:: THE DATA ::
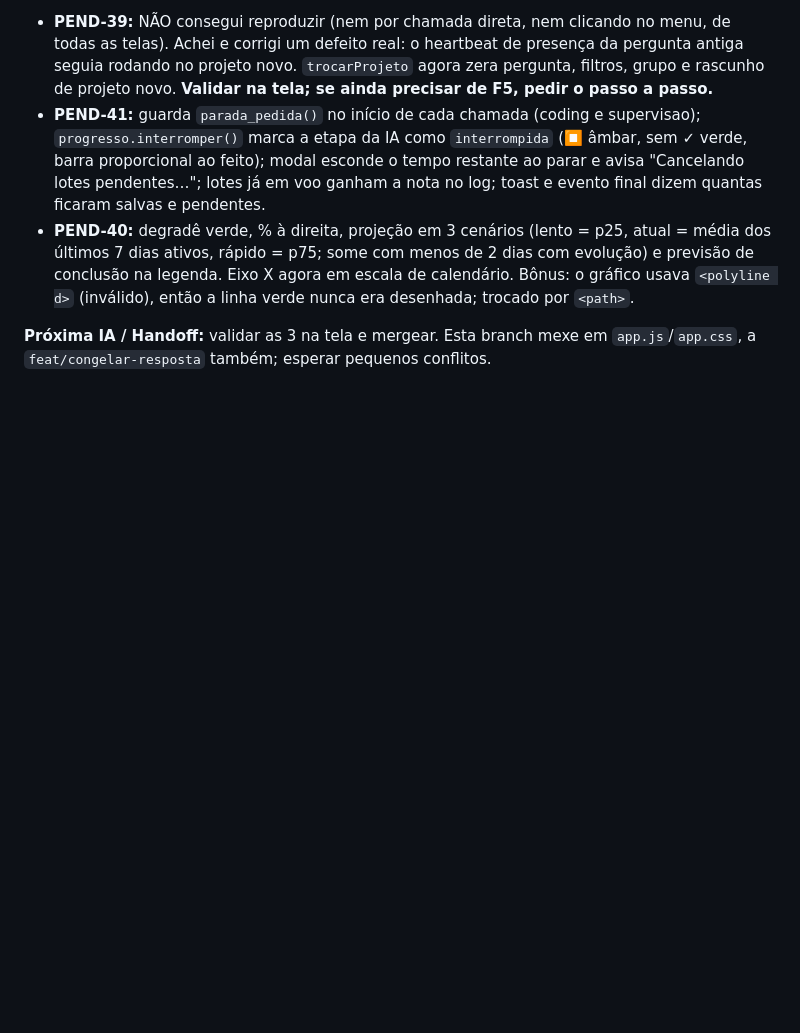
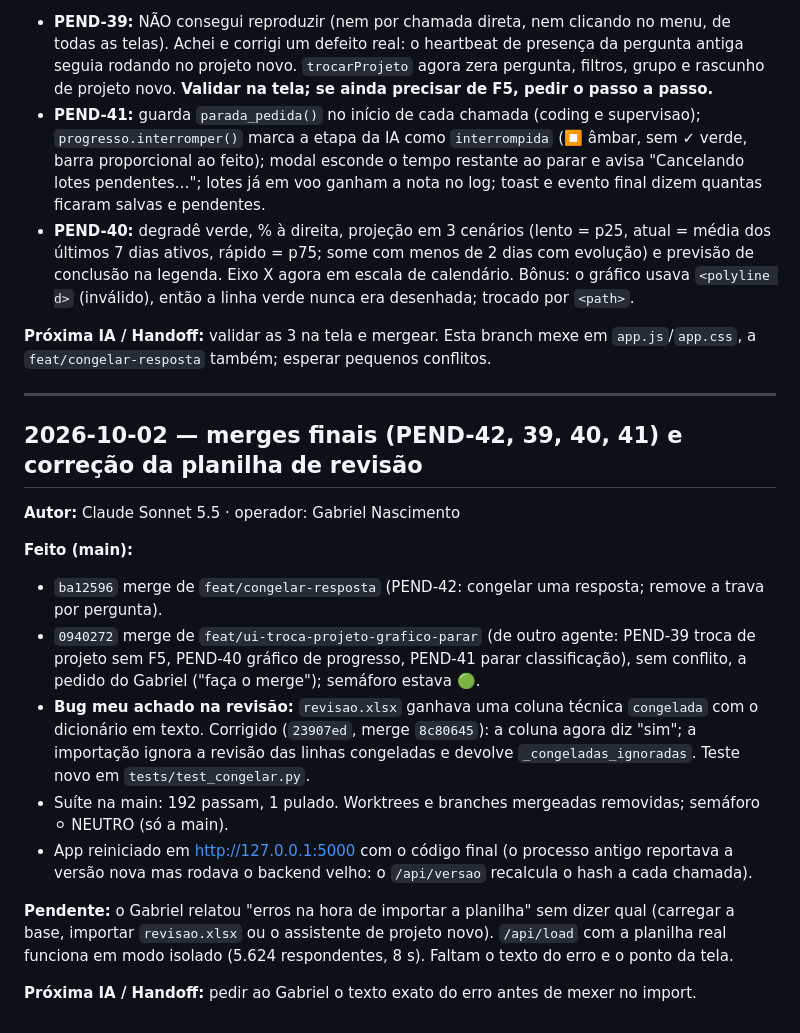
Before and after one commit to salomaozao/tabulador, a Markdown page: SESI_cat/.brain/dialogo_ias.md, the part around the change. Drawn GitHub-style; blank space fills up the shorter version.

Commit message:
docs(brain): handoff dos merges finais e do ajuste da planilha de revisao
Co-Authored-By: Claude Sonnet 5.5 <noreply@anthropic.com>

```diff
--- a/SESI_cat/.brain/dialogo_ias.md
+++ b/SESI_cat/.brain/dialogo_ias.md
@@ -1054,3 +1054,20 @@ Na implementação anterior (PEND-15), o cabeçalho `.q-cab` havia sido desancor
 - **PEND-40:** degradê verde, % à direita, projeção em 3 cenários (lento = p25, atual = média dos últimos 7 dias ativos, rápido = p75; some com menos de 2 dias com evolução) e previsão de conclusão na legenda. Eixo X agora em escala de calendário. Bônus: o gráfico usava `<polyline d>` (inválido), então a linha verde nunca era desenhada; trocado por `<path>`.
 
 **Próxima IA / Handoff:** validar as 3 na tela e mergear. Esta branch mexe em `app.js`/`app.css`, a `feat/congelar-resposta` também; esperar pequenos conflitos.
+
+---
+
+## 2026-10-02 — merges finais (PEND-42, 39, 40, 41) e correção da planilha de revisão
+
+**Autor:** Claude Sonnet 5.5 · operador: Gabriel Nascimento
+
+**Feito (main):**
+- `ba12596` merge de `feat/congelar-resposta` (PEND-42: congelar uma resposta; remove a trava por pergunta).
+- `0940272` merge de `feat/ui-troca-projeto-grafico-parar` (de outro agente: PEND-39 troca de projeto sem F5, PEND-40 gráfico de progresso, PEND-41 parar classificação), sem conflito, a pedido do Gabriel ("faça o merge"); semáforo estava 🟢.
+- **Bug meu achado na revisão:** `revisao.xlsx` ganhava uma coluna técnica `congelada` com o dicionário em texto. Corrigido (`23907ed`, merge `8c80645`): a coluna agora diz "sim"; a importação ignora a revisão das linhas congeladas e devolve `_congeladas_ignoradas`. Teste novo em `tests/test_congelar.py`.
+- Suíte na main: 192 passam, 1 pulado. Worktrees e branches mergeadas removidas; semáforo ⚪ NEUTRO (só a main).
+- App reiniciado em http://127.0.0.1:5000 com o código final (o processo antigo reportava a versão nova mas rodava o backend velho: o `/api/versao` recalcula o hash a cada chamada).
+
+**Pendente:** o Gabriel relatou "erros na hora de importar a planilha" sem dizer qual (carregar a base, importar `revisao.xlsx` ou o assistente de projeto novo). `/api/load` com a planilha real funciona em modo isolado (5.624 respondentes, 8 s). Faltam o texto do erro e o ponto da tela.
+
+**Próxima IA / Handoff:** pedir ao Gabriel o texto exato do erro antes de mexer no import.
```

:: TASK DESCRIPTION ::
Whenever the word "tela" shows up in a line of the entries above, copy that line.

:: OUTPUT FOR THIS TASK ::
 **Próxima IA / Handoff:** validar as 3 na tela e mergear. Esta branch mexe em `app.js`/`app.css`, a `feat/congelar-resposta` também; esperar pequenos conflitos.
+**Pendente:** o Gabriel relatou "erros na hora de importar a planilha" sem dizer qual (carregar a base, importar `revisao.xlsx` ou o assistente de projeto novo). `/api/load` com a planilha real funciona em modo isolado (5.624 respondentes, 8 s). Faltam o texto do erro e o ponto da tela.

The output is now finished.